Earth Science Week Classroom Activities

Chocolate Rock Cycle

The Geological Society ofLondon

Activity Source:

The Geological Society of London. Adapted with permission.

How sweet is this activity? It’s an introduction to the rock cycle using chocolate!

Chocolate can be ground into small particles (weathered), heated, cooled, and compressed — just like rocks. Unlike rocks, chocolate can undergo these processes safely and at reasonable temperatures.

Use your chocolate to create “sedimentary,” “metamorphic,” and “igneous” chocolate. And at the end of it all, make a tasty treat!


  • Blocks of dark and white chocolate
  • Aluminum foil and/or aluminum foil cupcake holders
  • Hot water and a container to hold it
  • A plastic knife or another simple scraping device


First, make “sedimentary” chocolate:

1. Scrape some small shavings from your chocolate blocks.

2. Gather these scrapings onto a piece of aluminum foil and press down on them. You might fold the aluminum foil and then press on the chocolate shavings. You could even stand on enclosed foil packages.

3. Observe the joined-together bunch of chocolate scrapings in the foil, which is now similar to sedimentary rock.

Second, make “metamorphic” chocolate:

1. Place a small pile of your sedimentary chocolate, maybe some of your original unused shavings, and a couple of small chunks from your original blocks into aluminum foil or a cupcake holder.

2. Float this concoction on medium hot water.

3. Watch as the heat from the water transfers to the foil and chocolate, which should start to melt.

4. Remove the foil when the chocolate is soft to the touch (for safety, use the plastic knife, not fingers).

5. Let the chocolate cool. The partially melted and cooled chocolate is now similar to metamorphic rock.

Third, make “igneous” chocolate:

1. Place a small pile of sedimentary and metamorphic chocolate and some chunks from the original blocks into your aluminum foil or cupcake holder.

2. Float this concoction on very hot water.

3. Watch as the heat transfers from the water to the foil and melting chocolate.

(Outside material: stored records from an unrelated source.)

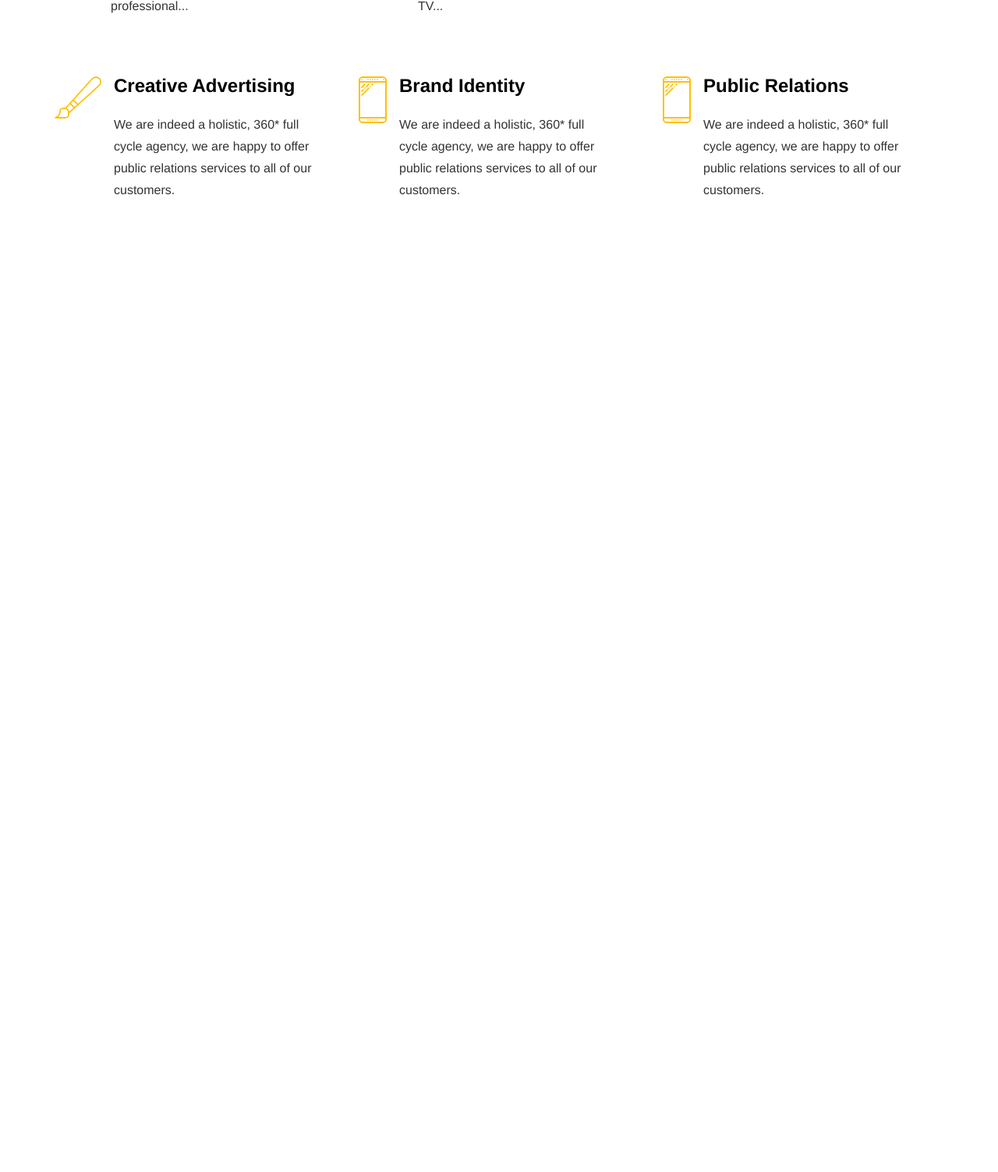
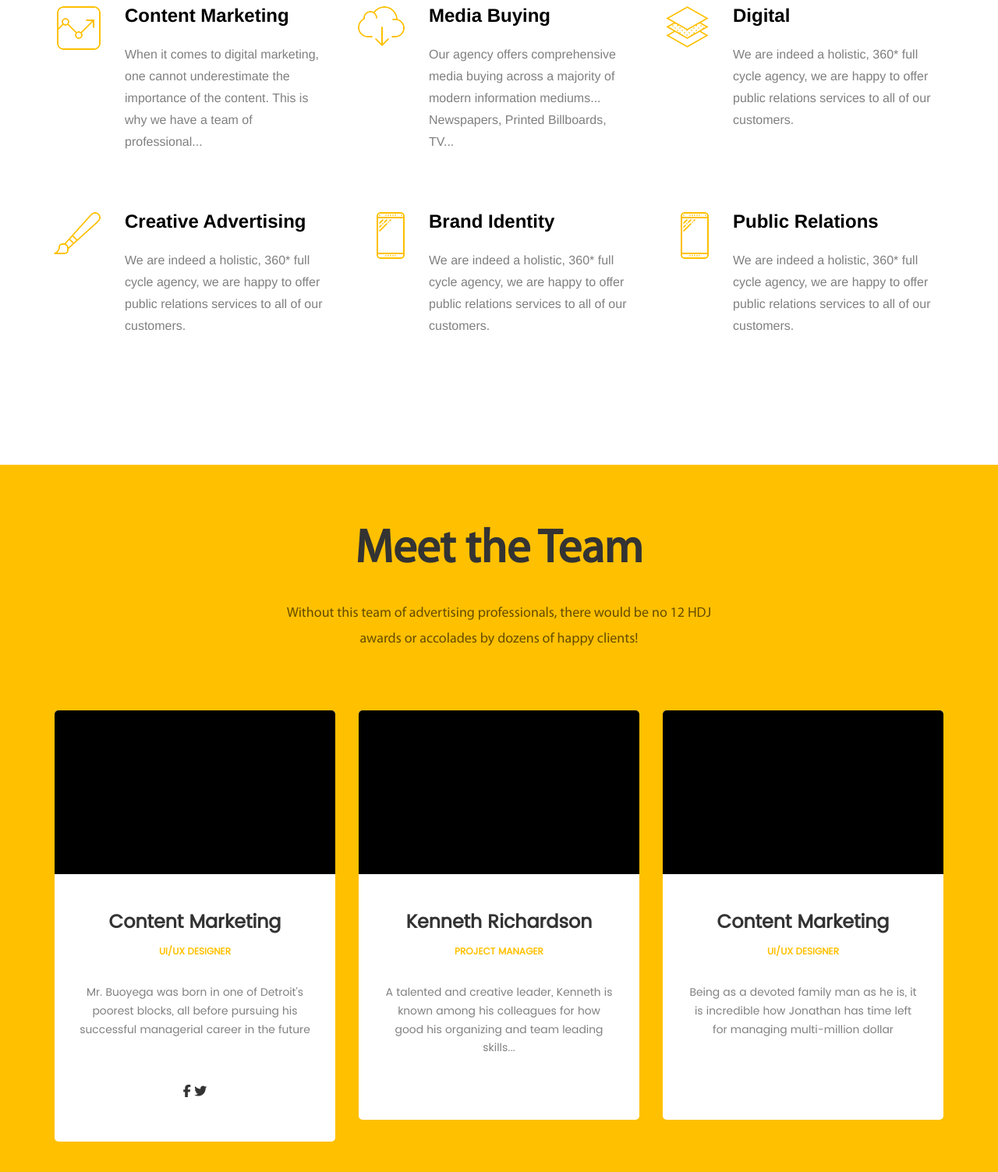
Before and after one commit to kubik11/adverting, a website: page app/index.html in a window 1280 px wide. Shown: the part 2697-4200 px from the top of the page at 78% size. Before the commit the page ends 3029 px from the top, so only its background shows below. Drawn offline with nearby package versions, Linux system fonts and the light colour scheme; files that its build step writes are made by us from their sources.

Commit message:
8.08.2017

```diff
--- a/app/index.html
+++ b/app/index.html
@@ -143,13 +143,14 @@
 
 		<section class="sc-offer">
 			<h2 class="h2">Services We Offer</h2>
-			<p class="caption">Over the years of being in the industry, we've made sure to have a lineup of services.</p>
+			<p class="caption">Over the years of being in the industry, we've made sure<br> to have a lineup of services.</p>
 			<div class="container">
 				<div class="row">
 					<div class="col-sm-4">
 						<div class="offer-inner">
+
+							<div class="offer-content">
 							<img src="img/offer-icon-1.png" alt="Content Marketing">
-							<div class="offer-content">
 								<h3 class="h3">Content Marketing</h3>
 								<p class="offer-text">When it comes to digital marketing, one cannot underestimate the importance of the content. This is why we have a team of professional...</p>
 							</div>
@@ -157,8 +158,9 @@
 					</div>
 					<div class="col-sm-4">
 						<div class="offer-inner">
+
+							<div class="offer-content">
 							<img src="img/offer-icon-2.png" alt="Media Buying">
-							<div class="offer-content">
 								<h3 class="h3">Media Buying</h3>
 								<p class="offer-text">Our agency offers comprehensive media buying across a majority of modern information mediums... Newspapers, Printed Billboards, TV...</p>
 							</div>
@@ -166,8 +168,9 @@
 					</div>
 					<div class="col-sm-4">
 						<div class="offer-inner">
+
+							<div class="offer-content">
 							<img src="img/offer-icon-3.png" alt="Digital">
-							<div class="offer-content">
 								<h3 class="h3">Digital</h3>
 								<p class="offer-text">We are indeed a holistic, 360* full cycle agency, we are happy to offer public relations services to all of our customers.</p>
 							</div>
@@ -175,8 +178,9 @@
 					</div>
 					<div class="col-sm-4">
 						<div class="offer-inner">
+
+							<div class="offer-content">
 							<img src="img/offer-icon-4.png" alt="Creative Advertising">
-							<div class="offer-content">
 								<h3 class="h3">Creative Advertising</h3>
 								<p class="offer-text">We are indeed a holistic, 360* full cycle agency, we are happy to offer public relations services to all of our customers.</p>
 							</div>
@@ -184,8 +188,9 @@
 					</div>
 					<div class="col-sm-4">
 						<div class="offer-inner">
+
+							<div class="offer-content">
 							<img src="img/offer-icon-5.png" alt="Brand Identity">
-							<div class="offer-content">
 								<h3 class="h3">Brand Identity</h3>
 								<p class="offer-text">We are indeed a holistic, 360* full cycle agency, we are happy to offer public relations services to all of our customers.</p>
 							</div>
@@ -193,8 +198,9 @@
 					</div>
 					<div class="col-sm-4">
 						<div class="offer-inner">
+
+							<div class="offer-content">
 							<img src="img/offer-icon-6.png" alt="Public Relations">
-							<div class="offer-content">
 								<h3 class="h3">Public Relations</h3>
 								<p class="offer-text">We are indeed a holistic, 360* full cycle agency, we are happy to offer public relations services to all of our customers.</p>
 							</div>
@@ -203,6 +209,55 @@
 				</div>
 			</div>
 		</section>
+
+		<section class="sc-team">
+			<h2 class="h2">Meet the Team</h2>
+			<p class="caption">Without this team of advertising professionals, there would be no 12 HDJ <br>awards or accolades by dozens of happy clients!</p>
+
+			<div class="container">
+				<div class="row">
+					<div class="col-sm-4">
+						<div class="team-inner">
+							<div class="team-face"></div>
+							<div class="team-content">
+								<h3 class="h3">Content Marketing</h3>
+								<h4 class="h4">UI/UX Designer</h4>
+								<p class="team-text">Mr. Buoyega was born in one of Detroit’s poorest blocks, all before pursuing his successful managerial career in the future</p>
+									<div class="icons">
+										<i class="fa fa-facebook" aria-hidden="true"></i>
+										<i class="fa fa-twitter" aria-hidden="true"></i>
+									</div>
+								</div>
+							</div>
+					</div>
+					<div class="col-sm-4">
+						<div class="team-inner">
+							<div class="team-face"></div>
+								<div class="team-content">
+								<h3 class="h3">Kenneth Richardson</h3>
+								<h4 class="h4">Project Manager</h4>
+								<p class="team-text">A talented and creative leader, Kenneth is known among his colleagues for how good his organizing and team leading skills...</p>
+								<div class="icons"></div>
+
+								</div>
+							</div>
+					</div>
+					<div class="col-sm-4">
+						<div class="team-inner">
+							<div class="team-face"></div>
+								<div class="team-content">
+								<h3 class="h3">Content Marketing</h3>
+								<h4 class="h4">UI/UX Designer</h4>
+								<p class="team-text">Being as a devoted family man as he is, it is incredible how Jonathan has time left for managing multi-million dollar </p>
+								<div class="icons"></div>
+								</div>
+							</div>
+					</div>
+
+				</div>
+			</div>
+		</section>
+
 	</main>
 
 	<link rel="stylesheet" href="css/main.min.css">
--- a/app/js/common.js
+++ b/app/js/common.js
@@ -16,6 +16,7 @@ $(function() {
 		//equalHeights
 		$('.sc-slogans-inner').equalHeights();
 		$('.offer-text').equalHeights();
+		$('.team-text').equalHeights();
 
 	});
 
--- a/app/sass/main.sass
+++ b/app/sass/main.sass
@@ -224,24 +224,85 @@ header
 
 
 .sc-offer
+	padding: 95px 0px 60px 0px
 	.h2
+		font-family: "MiraidPro"
+		font-size: 60px
+		text-align: center
+		line-height: 1
+		margin: 0px
 	.caption
+		font-size: 18px
+		line-height: 1.8
+		text-align: center
+		color: rgba(#000, 0.6)
+		margin: 35px 0px 75px 0px
 	.offer-inner
-		position: relative
-		margin: 30px 0px
-		img
-			display: inline-block
-			float: left
-
+		margin: 0px 0px 60px 0px
 		.offer-content
-			margin-left: 16px
+			position: relative
+			margin-left: 90px
 			display: inline-block
 			width: 256px
+			img
+				position: absolute
+				display: inline-block
+				//float: left
+				top: 0
+				right: 112%
 			.h3
 				font-size: 24px
 				color: #000
 				margin-top: 0px
 				line-height: 1
 			p
+				color: rgba(#000, 0.5)
 
+.sc-team
+	padding: 80px 0px 130px 0px
+	background-color: $accent
+	.h2
+		text-align: center
+		font-size: 60px
+		font-family: "MiraidPro"
+		line-height: 1
+		margin: 0px
+	.caption
+		font-size: 18px
+		line-height: 1.8
+		text-align: center
+		color: rgba(#000, 0.6)
+		margin: 35px 0px 75px 0px
+		font-family: "MiraidPro"
+	.team-inner
+		border-radius: 5px
+		background-color: #FFF
+		.team-face
+			min-height: 210px
+			background-color: #000
+			z-index: -1
+			border-radius: 5px 5px 0px 0px
+		.team-content
+			padding: 50px 30px
+			text-align: center
+			.h3
+				font-family: "Poppins"
+				font-size: 24px
+				margin: 0px
+				line-height: 1
+			.h4
+				color: $accent
+				font-family: "Poppins"
+				font-size: 12px
+				margin: 0px
+				text-transform: uppercase
+				margin-top: 15px
+			.team-text
+				color: rgba(#000, .5)
+				font-size: 14px
+				font-family: "Poppins"
+				padding: 30px 0px
+				margin: 0px
+				line-height: 1.7
+			.icons
 @import "media" // Всегда в конце
```
Also changed, not shown: app/js/common.min.js, app/js/scripts.min.js, 1 other file.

Allow the chocolate to melt until a smooth liquid forms.

4. Carefully remove the molten chocolate and let it cool, still contained in aluminum. Your melted and cooled chocolate is now similar to igneous rock

Discuss: The “chocolate cycle” is designed to mirror the rock cycle. The rock cycle is a continuing process that has occurred throughout geological time. One type of rock can become another type over time. Very little rock on the surface of the earth has remained fixed in its original rock type. Most rocks have undergone several changes of the rock cycle!